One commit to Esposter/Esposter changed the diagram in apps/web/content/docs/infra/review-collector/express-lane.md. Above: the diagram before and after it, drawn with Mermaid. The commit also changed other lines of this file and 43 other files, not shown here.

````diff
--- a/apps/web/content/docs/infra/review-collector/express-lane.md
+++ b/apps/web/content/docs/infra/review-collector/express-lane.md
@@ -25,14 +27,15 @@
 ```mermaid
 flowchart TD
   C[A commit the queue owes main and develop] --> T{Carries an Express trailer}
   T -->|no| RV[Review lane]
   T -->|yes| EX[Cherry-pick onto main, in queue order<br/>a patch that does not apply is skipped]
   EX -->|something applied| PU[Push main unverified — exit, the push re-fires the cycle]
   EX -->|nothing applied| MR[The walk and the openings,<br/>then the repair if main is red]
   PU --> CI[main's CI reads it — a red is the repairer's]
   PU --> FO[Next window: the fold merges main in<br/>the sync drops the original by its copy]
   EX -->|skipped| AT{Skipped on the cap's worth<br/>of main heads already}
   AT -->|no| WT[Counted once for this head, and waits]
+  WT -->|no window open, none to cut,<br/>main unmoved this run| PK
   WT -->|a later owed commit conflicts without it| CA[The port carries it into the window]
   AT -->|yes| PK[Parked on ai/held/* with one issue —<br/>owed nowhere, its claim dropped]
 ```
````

## Your instructions
Every entry is to be restated word for word.

## Your response
One commit to Esposter/Esposter changed the diagram in apps/web/content/docs/infra/review-collector/express-lane.md. Above: the diagram before and after it, drawn with Mermaid. The commit also changed other lines of this file and 43 other files, not shown here.

````diff
--- a/apps/web/content/docs/infra/review-collector/express-lane.md
+++ b/apps/web/content/docs/infra/review-collector/express-lane.md
@@ -25,14 +27,15 @@
 ```mermaid
 flowchart TD
   C[A commit the queue owes main and develop] --> T{Carries an Express trailer}
   T -->|no| RV[Review lane]
   T -->|yes| EX[Cherry-pick onto main, in queue order<br/>a patch that does not apply is skipped]
   EX -->|something applied| PU[Push main unverified — exit, the push re-fires the cycle]
   EX -->|nothing applied| MR[The walk and the openings,<br/>then the repair if main is red]
   PU --> CI[main's CI reads it — a red is the repairer's]
   PU --> FO[Next window: the fold merges main in<br/>the sync drops the original by its copy]
   EX -->|skipped| AT{Skipped on the cap's worth<br/>of main heads already}
   AT -->|no| WT[Counted once for this head, and waits]
+  WT -->|no window open, none to cut,<br/>main unmoved this run| PK
   WT -->|a later owed commit conflicts without it| CA[The port carries it into the window]
   AT -->|yes| PK[Parked on ai/held/* with one issue —<br/>owed nowhere, its claim dropped]
 ```
````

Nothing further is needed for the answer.